April 19th, 2017 by Roger Darlington

The calling of a snap General Election in the UK was a genuine surprise; the result is unlikely to be one though. A survey published on the day of the announcement put the Conservatives on 44% and Labour on only 23% while, when asked who would make the best Prime Minister, 50% went for Theresa May while a mere 14% backed Jeremy Corbyn.

So, if the overall result seems (sadly) in little doubt, how does the individual voter make up his or her mind how to vote? I put the factors as ‘the three Ps’.

Personality: Some voters decide on the basis of their local candidate, judging the calibre or reputation of that candidate. Many votes decide on the basis of the leader of the political parties, especially making a judgement as to who would be the best Prime Minister.

Policies: Some voters look at what the various parties have to say on policies that matter to them. These might be general issues like levels of taxation and public expenditure or the state of the National Health Services or schools. These might be specific issues such as a third runway at Heathrow or closure of a local hospital.

Principle: More so in the past that today, voters may decide in terms of the type of society they want to see. Do they want an economy dominated by market forces and individual choice or one where the state has a more interventionist role and promotes community values? Do they want a state where the rich and powerful are enabled to become richer and more powerful in a ‘free’ society or do they believe that a fairer distribution of power and wealth is better for all sectors of society even if it involves an active state?

I have always made my decision on the basis of principle which essentially means that, from election to election, I have nothing to decide.  I have never not voted and I have never not voted Labour. I shall do so again even though I have never supported Corbyn’s leadership.

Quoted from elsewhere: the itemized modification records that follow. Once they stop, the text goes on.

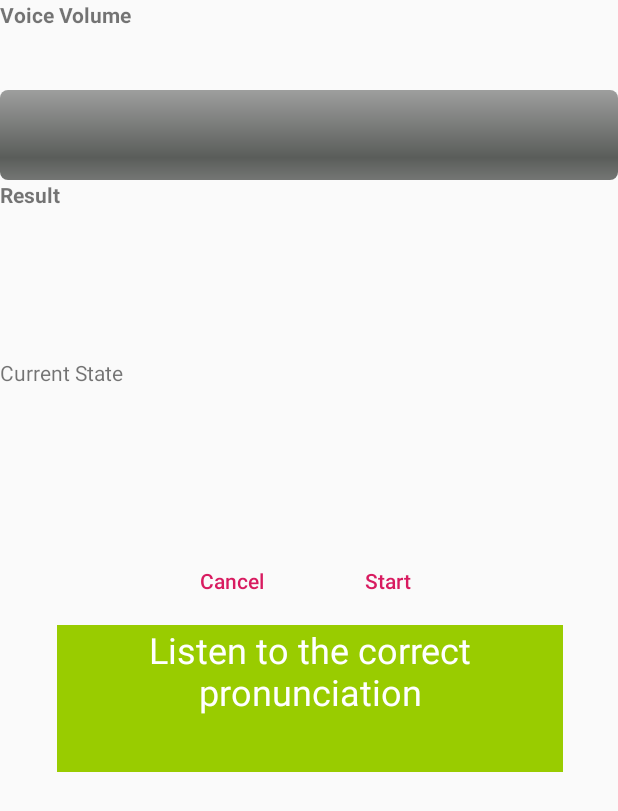
After one commit to afrikanov/HelloWords, an Android app: the RecognizerActivity screen opened directly, with no data from a screen before it, on a phone screen of 412 x 824 dp. The commit adds this screen. Shown: the top 811 px of the screen. Run offline under Robolectric (Android 15) with nearby library versions, the phone set to English and light mode, and no system bars; libraries missing offline, so code that uses them is left out: ru.yandex.speechkit; 3 statements that could not run were skipped.

Commit message:
added voice recognition

```diff
--- a/A_dev/HelloWords/app/src/main/java/com/example/hellowords/DBHelper.java
+++ b/A_dev/HelloWords/app/src/main/java/com/example/hellowords/DBHelper.java
@@ -19,8 +19,10 @@ public class DBHelper extends SQLiteOpenHelper {
     private final Context mContext;
     private boolean mNeedUpdate = false;
 
-    public DBHelper (Context context) {
+
+    public DBHelper (Context context, String dbName) {
         super(context, DB_NAME, null, DB_VERSION);
+        //DB_NAME = dbName;
         if (android.os.Build.VERSION.SDK_INT >= 17)
             DB_PATH = context.getApplicationInfo().dataDir + "/databases/";
         else
@@ -31,6 +33,7 @@ public class DBHelper extends SQLiteOpenHelper {
 
         this.getReadableDatabase();
     }
+
 
     public void updateDataBase() throws IOException {
         if (mNeedUpdate) {
--- /dev/null
+++ b/A_dev/HelloWords/app/src/main/java/com/example/hellowords/RecognizerActivity.java
@@ -0,0 +1,255 @@
+package com.example.hellowords;
+
+import androidx.annotation.NonNull;
+import androidx.appcompat.app.AppCompatActivity;
+import androidx.core.app.ActivityCompat;
+import androidx.core.content.ContextCompat;
+
+import android.app.AlertDialog;
+import android.content.DialogInterface;
+import android.os.Bundle;
+import android.text.TextUtils;
+import android.view.View;
+import android.view.animation.Animation;
+import android.view.animation.AnimationUtils;
+import android.widget.Button;
+import android.widget.ProgressBar;
+import android.widget.TextView;
+import android.widget.Toast;
+
+import java.util.UUID;
+
+import ru.yandex.speechkit.Emotion;
+import ru.yandex.speechkit.Error;
+import ru.yandex.speechkit.Language;
+import ru.yandex.speechkit.OnlineModel;
+import ru.yandex.speechkit.OnlineRecognizer;
+import ru.yandex.speechkit.OnlineVocalizer;
+import ru.yandex.speechkit.Recognition;
+import ru.yandex.speechkit.Recognizer;
+import ru.yandex.speechkit.RecognizerListener;
+import ru.yandex.speechkit.SpeechKit;
+import ru.yandex.speechkit.Synthesis;
+import ru.yandex.speechkit.Track;
+import ru.yandex.speechkit.Vocalizer;
+import ru.yandex.speechkit.VocalizerListener;
+import ru.yandex.speechkit.Voice;
+
+import static android.Manifest.permission.RECORD_AUDIO;
+import static android.content.pm.PackageManager.PERMISSION_GRANTED;
+
+public class RecognizerActivity extends AppCompatActivity implements RecognizerListener, VocalizerListener {
+
+    private static final String API_KEY_SPEECH_KIT = "069b6659-984b-4c5f-880e-aaedcfd84102";
+    private static final int REQUEST_PERMISSION_CODE = 31;
+
+    private ProgressBar progressBar;
+    private TextView currentStatus;
+    private TextView recognitionResult;
+    private TextView vocalize;
+
+    private Recognizer recognizer;
+    private Vocalizer vocalizer;
+    String answer = "";
+
+    @Override
+    public void onBackPressed()
+    {
+        Toast.makeText(this, "Please, pronounce the word correctly", Toast.LENGTH_SHORT).show();
+    }
+
+    @Override
+    protected void onCreate(Bundle savedInstanceState) {
+        super.onCreate(savedInstanceState);
+        setContentView(R.layout.activity_recognizer);
+
+        AlertDialog.Builder builder = new AlertDialog.Builder(getBaseContext());
+        builder.setTitle("Произнесите слово")
+                .setMessage("Для продолжения необходимо правильно произнести слово")
+                .setCancelable(false)
+                .setNegativeButton("ОК",
+                        new DialogInterface.OnClickListener() {
+                            public void onClick(DialogInterface dialog, int id) {
+                                dialog.cancel();
+                            }
+                        });
+        AlertDialog alert = builder.create();
+        //alert.show();
+
+        try {
+            SpeechKit.getInstance().init(this, API_KEY_SPEECH_KIT);
+            SpeechKit.getInstance().setUuid(UUID.randomUUID().toString());
+        } catch (SpeechKit.LibraryInitializationException ignored) {
+            //do not ignore in a prod version!
+        }
+
+        recognizer = new OnlineRecognizer.Builder(Language.RUSSIAN, OnlineModel.QUERIES,
+                RecognizerActivity.this).build();
+
+
+        findViewById(R.id.start_btn).setOnClickListener(new View.OnClickListener() {
+            @Override
+            public void onClick(View v) {
+                startRecognizer();
+            }
+        });
+
+        findViewById(R.id.cancel_btn).setOnClickListener(new View.OnClickListener() {
+            @Override
+            public void onClick(View v) {
+                recognizer.cancel();
+            }
+        });
+
+        progressBar = findViewById(R.id.voice_power_bar);
+        currentStatus = findViewById(R.id.current_state);
+        recognitionResult = findViewById(R.id.result);
+        vocalize = findViewById(R.id.vocalize);
+
+        answer = getIntent().getStringExtra("word");
+
+        vocalize.setOnClickListener(new View.OnClickListener() {
+            @Override
+            public void onClick(View v) {
+                final Animation animAlpha = AnimationUtils.loadAnimation(getBaseContext(), R.anim.alpha);
+                vocalize.startAnimation(animAlpha);
+                try {
+                    SpeechKit.getInstance().init(getApplicationContext(), API_KEY_SPEECH_KIT);
+                    SpeechKit.getInstance().setUuid(UUID.randomUUID().toString());
+                } catch (SpeechKit.LibraryInitializationException ignored) {
+                    throw new RuntimeException();
+                }
+                vocalizer = new OnlineVocalizer.Builder(Language.ENGLISH, RecognizerActivity.this)
+                        .setEmotion(Emotion.GOOD)
+                        .setVoice(Voice.ZAHAR)
+                        .setAutoPlay(true)
+                        .setSpeed(0.5f)
+                        .build();
+                vocalizer.prepare();
+                if (TextUtils.isEmpty(answer)) {
+                    Toast.makeText(getApplicationContext(), "Write smth to be vocalized!", Toast.LENGTH_SHORT).show();
+                } else {
+                    vocalizer.synthesize(answer, Vocalizer.TextSynthesizingMode.INTERRUPT);
+                }
+            }
+        });
+
+    }
+
+    @Override
+    public void onRequestPermissionsResult(int requestCode,
+                                           @NonNull String[] permissions,
+                                           @NonNull int[] grantResults) {
+        if (requestCode != REQUEST_PERMISSION_CODE) {
+            super.onRequestPermissionsResult(requestCode, permissions, grantResults);
+            return;
+        }
+
+        if (grantResults.length == 1 && grantResults[0] == PERMISSION_GRANTED) {
+            startRecognizer();
+        } else {
+            updateStatus("Record audio permission was not granted");
+        }
+    }
+
+    @Override
+    public void onRecordingBegin(@NonNull Recognizer recognizer) {
+        updateStatus("Recording begin");
+        updateProgress(0);
+        updateResult("");
+    }
+
+    @Override
+    public void onSpeechDetected(@NonNull Recognizer recognizer) {
+        updateStatus("Speech detected");
+    }
+
+    @Override
+    public void onSpeechEnds(@NonNull Recognizer recognizer) {
+        updateStatus("Speech ends");
+        if (recognitionResult.getText().toString().equals(answer)) {
+            this.finish();
+        }
+    }
+
+    @Override
+    public void onRecordingDone(@NonNull Recognizer recognizer) {
+        updateStatus("Recording done");
+    }
+
+    @Override
+    public void onPowerUpdated(@NonNull Recognizer recognizer, float power) {
+        updateProgress((int) (power * progressBar.getMax()));
+    }
+
+    @Override
+    public void onPartialResults(@NonNull Recognizer recognizer, @NonNull Recognition recognition, boolean eOfU) {
+        updateStatus("Partial results " + recognition.getBestResultText() + " endOfUtterrance = " + eOfU);
+        if (eOfU) {
+            updateResult(recognition.getBestResultText());
+        }
+    }
+
+    @Override
+    public void onRecognitionDone(@NonNull Recognizer recognizer) {
+        updateStatus("Recognition done");
+        updateProgress(0);
+    }
+
+    @Override
+    public void onRecognizerError(@NonNull Recognizer recognizer, @NonNull Error error) {
+        updateStatus("Error occurred " + error);
+        updateProgress(0);
+        updateResult("");
+    }
+
+    @Override
+    public void onMusicResults(@NonNull Recognizer recognizer, @NonNull Track track) {
+    }
+
+
+    private void startRecognizer() {
+        if (ContextCompat.checkSelfPermission(RecognizerActivity.this, RECORD_AUDIO) != PERMISSION_GRANTED) {
+            ActivityCompat.requestPermissions(this, new String[]{RECORD_AUDIO}, REQUEST_PERMISSION_CODE);
+        } else {
+            recognizer.startRecording();
+        }
+    }
+
+    @Override
+    public void onSynthesisDone(@NonNull Vocalizer vocalizer) {
+
+    }
+
+    @Override
+    public void onPartialSynthesis(@NonNull Vocalizer vocalizer, @NonNull Synthesis synthesis) {
+
+    }
+
+    @Override
+    public void onPlayingBegin(@NonNull Vocalizer vocalizer) {
+
+    }
+
+    @Override
+    public void onPlayingDone(@NonNull Vocalizer vocalizer) {
+        Toast.makeText(getApplicationContext(), "FINISH", Toast.LENGTH_LONG);
+    }
+
+    @Override
+    public void onVocalizerError(@NonNull Vocalizer vocalizer, @NonNull Error error) {
+
+    }
+
+    private void updateResult(String text) {
+        recognitionResult.setText(text);
+    }
+
+    private void updateStatus(final String text) {
+        currentStatus.setText(text);
+    }
+
+    private void updateProgress(int progress) {
+        progressBar.setProgress(progress);
+    }
+}
--- /dev/null
+++ b/A_dev/HelloWords/app/src/main/res/layout/activity_recognizer.xml
@@ -0,0 +1,134 @@
+<?xml version="1.0" encoding="utf-8"?>
+<LinearLayout xmlns:android="http://schemas.android.com/apk/res/android"
+    xmlns:tools="http://schemas.android.com/tools"
+    android:layout_width="match_parent"
+    android:layout_height="match_parent"
+    tools:context=".RecognizerActivity"
+    android:orientation="vertical">
+
+    <TextView
+        android:id="@+id/voice_volume_hint"
+        android:layout_width="match_parent"
+        android:layout_height="match_parent"
+        android:layout_weight="4"
+        android:text="Voice Volume"
+        android:textStyle="bold" />
+
+    <ProgressBar
+        android:id="@+id/voice_power_bar"
+        style="@style/VoiceVolumeStyle"
+        android:layout_weight="4"
+        android:layout_width="match_parent"
+        android:layout_height="match_parent"
+        android:max="100"
+        android:progress="0" />
+
+    <TextView
+        android:layout_weight="4"
+        android:id="@+id/result_hint"
+        android:layout_width="match_parent"
+        android:layout_height="match_parent"
+        android:text="Result"
+        android:textStyle="bold" />
+
+    <TextView
+        android:layout_weight="4"
+        android:id="@+id/result"
+        android:layout_width="match_parent"
+        android:layout_height="match_parent"/>
+
+    <TextView
+        android:layout_weight="4"
+        android:id="@+id/current_state_hint"
+        android:layout_width="match_parent"
+        android:layout_height="match_parent"
+        android:text="Current State" />
+
+    <TextView
+        android:layout_weight="4"
+        android:id="@+id/current_state"
+        android:layout_width="match_parent"
+        android:layout_height="match_parent"/>
+
+    <LinearLayout
+        android:id="@+id/btn_holder"
+        style="?android:attr/buttonBarStyle"
+        android:layout_width="match_parent"
+        android:layout_height="match_parent"
+        android:layout_weight="4">
+
+        <Button
+            style="?android:attr/buttonBarButtonStyle"
+            android:layout_width="match_parent"
+            android:layout_height="match_parent"
+            android:layout_weight="4"
+            android:text="Cancel"
+            android:visibility="invisible" />
+
+        <Button
+            android:id="@+id/cancel_btn"
+            style="?android:attr/buttonBarButtonStyle"
+            android:layout_width="match_parent"
+            android:layout_height="match_parent"
+            android:layout_weight="4"
+            android:text="Cancel" />
+
+        <Button
+            android:id="@+id/start_btn"
+            style="?android:attr/buttonBarButtonStyle"
+            android:layout_width="match_parent"
+            android:layout_height="match_parent"
+            android:layout_weight="4"
+            android:text="Start" />
+
+        <Button
+            style="?android:attr/buttonBarButtonStyle"
+            android:layout_width="match_parent"
+            android:layout_height="match_parent"
+            android:layout_weight="4"
+            android:text="Cancel"
+            android:visibility="invisible" />
+
+    </LinearLayout>
+
+    <LinearLayout
+        android:layout_width="match_parent"
+        android:layout_height="match_parent"
+        android:layout_weight="3.8"
+        android:textAlignment="center"
+        android:orientation="horizontal">
+
+        <TextView
+            android:layout_width="match_parent"
+            android:layout_height="match_parent"
+            android:layout_weight="5" />
+
+        <TextView
+            android:id="@+id/vocalize"
+            android:layout_width="match_parent"
+            android:layout_height="match_parent"
+            android:layout_weight="1"
+            android:background="@android:color/holo_green_light"
+            android:text="Listen to the correct pronunciation"
+            android:textAlignment="center"
+            android:textColor="@android:color/white"
+            android:textSize="24sp" />
+
+        <TextView
+            android:layout_width="match_parent"
+            android:layout_height="match_parent"
+            android:layout_weight="5"/>
+
+    </LinearLayout>
+
+    <TextView
+        android:layout_width="match_parent"
+        android:layout_height="match_parent"
+        android:layout_weight="3" />
+
+    <TextView
+        android:id="@+id/textView3"
+        android:layout_width="match_parent"
+        android:layout_height="match_parent"
+        android:layout_weight="4" />
+</LinearLayout>
--- a/A_dev/HelloWords/app/src/main/res/values/styles.xml
+++ b/A_dev/HelloWords/app/src/main/res/values/styles.xml
@@ -24,4 +24,6 @@
 
     <style name="AppTheme.PopupOverlay" parent="ThemeOverlay.AppCompat.Light" />
 
+    <style name="VoiceVolumeStyle" parent="android:Widget.ProgressBar.Horizontal" />
+
 </resources>
```
Also changed, not shown: A_dev/HelloWords/app/src/main/AndroidManifest.xml (+26 -12 lines), A_dev/HelloWords/app/src/main/java/com/example/hellowords/MainActivity.java (+11 -3 lines), A_dev/HelloWords/app/src/main/java/com/example/hellowords/RegistrationActivity.java (added, +106 -0 lines), A_dev/HelloWords/app/src/main/res/layout/activity_registration.xml (added, +101 -0 lines), A_dev/HelloWords/app/src/main/assets/usersData.db (added).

Posted in British current affairs, World current affairs | Comments (1)